Nigerian President Goodluck Jonathan has officially conceded defeat in this week’s elections. Initial counts suggest he lost by more than 2 million votes.

Those of you familiar with Nigeria’s political evolution understand what a huge step this concession is toward getting through the election season; operatives on the ground in Nigeria anticipated violence, and for good reason. Fighting following 2011’s highly-contested elections led to the deaths of over 800 people after allegations surfaced that efforts were made to disenfranchise voters unlikely to support the incumbent regime.

So, a public concession is a huge deal—but it’s not been effective at diffusing all tension:

As the scale of this weekend’s electoral landslide became clear, President Goodluck Jonathan called Buhari on Tuesday to concede defeat to the opposition leader, Buhari’s camp said, an unprecedented step that should help to defuse anger among Jonathan’s supporters.

In the religiously mixed northern city of Kaduna, where 800 people were killed in violence after the last elections in 2011, Buhari supporters streamed onto the streets, waving flags, dancing and singing in celebration.

There was no word from Jonathan himself*. But supporters in the Niger Delta, the defeated president’s home area and the heart of Africa’s biggest oil and gas industry, were despondent.

“Goodluck is a stupid man for conceding, a disappointment for Nigeria,” one waitress in the oil city of Port Harcourt said, throwing a beer bottle top at a fridge.

(*As mentioned above, Jonathan did eventually offer a public concession.)

Jonathan’s concession emphasized the continued push for inclusion in the democratic process. He said, “I promised the country free and fair elections. I have kept my word,” and that “nobody’s ambition is worth the blood of any Nigerian.”

So, Muhammadu Buhari is set to take power.

The former military ruler managed to win more than 25% of votes in 24 states, meaning he avoided the possibility of a run-off with Mr Jonathan.

He dominated the country’s north-western states, which have suffered most from attacks by Islamist militant group Boko Haram.

In Borno state, one of the worst-affected by Islamist violence, Gen Buhari won 94% of the vote.

It is the fourth time that Gen Buhari, 72, has sought the presidency.

He ruled Nigeria from January 1984 until August 1985, taking charge after a military coup in December 1983.

Buhari got mixed reviews when he was in control of Nigeria’s government, but many supporters now claim that he is in the best position to harness the power of coalition forces to defeat Boko Haram.

I’m skeptical that Nigeria will make it through this announcement without violence, but anything is possible. Boko Haram did their best to prevent a fair and free election, and I expect them to take full advantage of any dissension or upheaval.

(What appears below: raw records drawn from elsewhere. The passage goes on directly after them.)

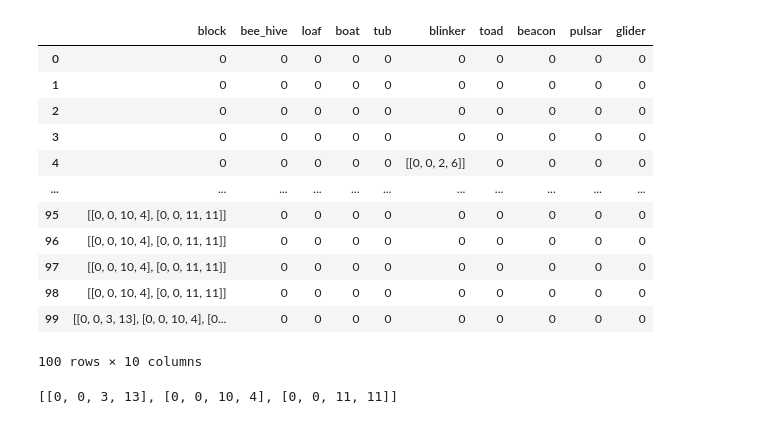
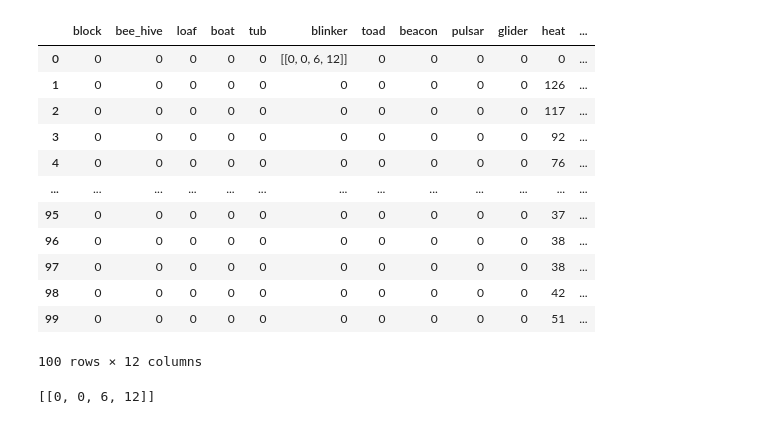
Before and after one commit to RiccardoTancredi/GameofLife, a Jupyter notebook: data/prova.ipynb, the cells around one changed output. Saved outputs shown, nothing was run; the diff lists cells and outputs as text; code cells hidden in the pictures.

```diff
--- a/data/prova.ipynb
+++ b/data/prova.ipynb
@@ -5,25 +7,25 @@ import ast
 # %%
-df = pd.read_csv('18_18_123.csv', sep=';', skiprows=[0], names=['block', 'bee_hive', 'loaf', 'boat', 'tub', 'blinker', 'toad', 'beacon', 'pulsar', 'glider'], header=None)
+df = pd.read_csv('18_18/40_123.csv', sep=';', skiprows=[0], names=['block', 'bee_hive', 'loaf', 'boat', 'tub', 'blinker', 'toad', 'beacon', 'pulsar', 'glider', 'heat', 'occupancy'], header=None)
 df
 # %% [output]
-|  | block | bee_hive | loaf | boat | tub | blinker | toad | beacon | pulsar | glider |
-| 0 | 0 | 0 | 0 | 0 | 0 | 0 | 0 | 0 | 0 | 0 |
-| 1 | 0 | 0 | 0 | 0 | 0 | 0 | 0 | 0 | 0 | 0 |
-| 2 | 0 | 0 | 0 | 0 | 0 | 0 | 0 | 0 | 0 | 0 |
-| 3 | 0 | 0 | 0 | 0 | 0 | 0 | 0 | 0 | 0 | 0 |
-| 4 | 0 | 0 | 0 | 0 | 0 | [[0, 0, 2, 6]] | 0 | 0 | 0 | 0 |
-| ... | ... | ... | ... | ... | ... | ... | ... | ... | ... | ... |
-| 95 | [[0, 0, 10, 4], [0, 0, 11, 11]] | 0 | 0 | 0 | 0 | 0 | 0 | 0 | 0 | 0 |
-| 96 | [[0, 0, 10, 4], [0, 0, 11, 11]] | 0 | 0 | 0 | 0 | 0 | 0 | 0 | 0 | 0 |
-| 97 | [[0, 0, 10, 4], [0, 0, 11, 11]] | 0 | 0 | 0 | 0 | 0 | 0 | 0 | 0 | 0 |
-| 98 | [[0, 0, 10, 4], [0, 0, 11, 11]] | 0 | 0 | 0 | 0 | 0 | 0 | 0 | 0 | 0 |
-| 99 | [[0, 0, 3, 13], [0, 0, 10, 4], [0... | 0 | 0 | 0 | 0 | 0 | 0 | 0 | 0 | 0 |
+|  | block | bee_hive | loaf | boat | tub | blinker | toad | beacon | pulsar | glider | heat | ... |
+| 0 | 0 | 0 | 0 | 0 | 0 | [[0, 0, 6, 12]] | 0 | 0 | 0 | 0 | 0 | ... |
+| 1 | 0 | 0 | 0 | 0 | 0 | 0 | 0 | 0 | 0 | 0 | 126 | ... |
+| 2 | 0 | 0 | 0 | 0 | 0 | 0 | 0 | 0 | 0 | 0 | 117 | ... |
+| 3 | 0 | 0 | 0 | 0 | 0 | 0 | 0 | 0 | 0 | 0 | 92 | ... |
+| 4 | 0 | 0 | 0 | 0 | 0 | 0 | 0 | 0 | 0 | 0 | 76 | ... |
+| ... | ... | ... | ... | ... | ... | ... | ... | ... | ... | ... | ... | ... |
+| 95 | 0 | 0 | 0 | 0 | 0 | 0 | 0 | 0 | 0 | 0 | 37 | ... |
+| 96 | 0 | 0 | 0 | 0 | 0 | 0 | 0 | 0 | 0 | 0 | 38 | ... |
+| 97 | 0 | 0 | 0 | 0 | 0 | 0 | 0 | 0 | 0 | 0 | 38 | ... |
+| 98 | 0 | 0 | 0 | 0 | 0 | 0 | 0 | 0 | 0 | 0 | 42 | ... |
+| 99 | 0 | 0 | 0 | 0 | 0 | 0 | 0 | 0 | 0 | 0 | 51 | ... |
-100 rows × 10 columns
+100 rows × 12 columns
+# %%
+# type(df['blinker'][34])
+df['blinker'][0]
+# %% [output]
+[[0, 0, 6, 12]]
 # %%
 for col in df.columns:
     df[col] = df[col].apply(lambda x: ast.literal_eval(str(x)))
-# %%
-# type(df['blinker'][34])
-df['block'][99]
-# %% [output]
-[[0, 0, 3, 13], [0, 0, 10, 4], [0, 0, 11, 11]]
```
Also changed, not shown: parts of 3 cells of this notebook, 16 other files.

The regime change is unprecedented—I just hope the new figureheads understand what they’ve gotten themselves into.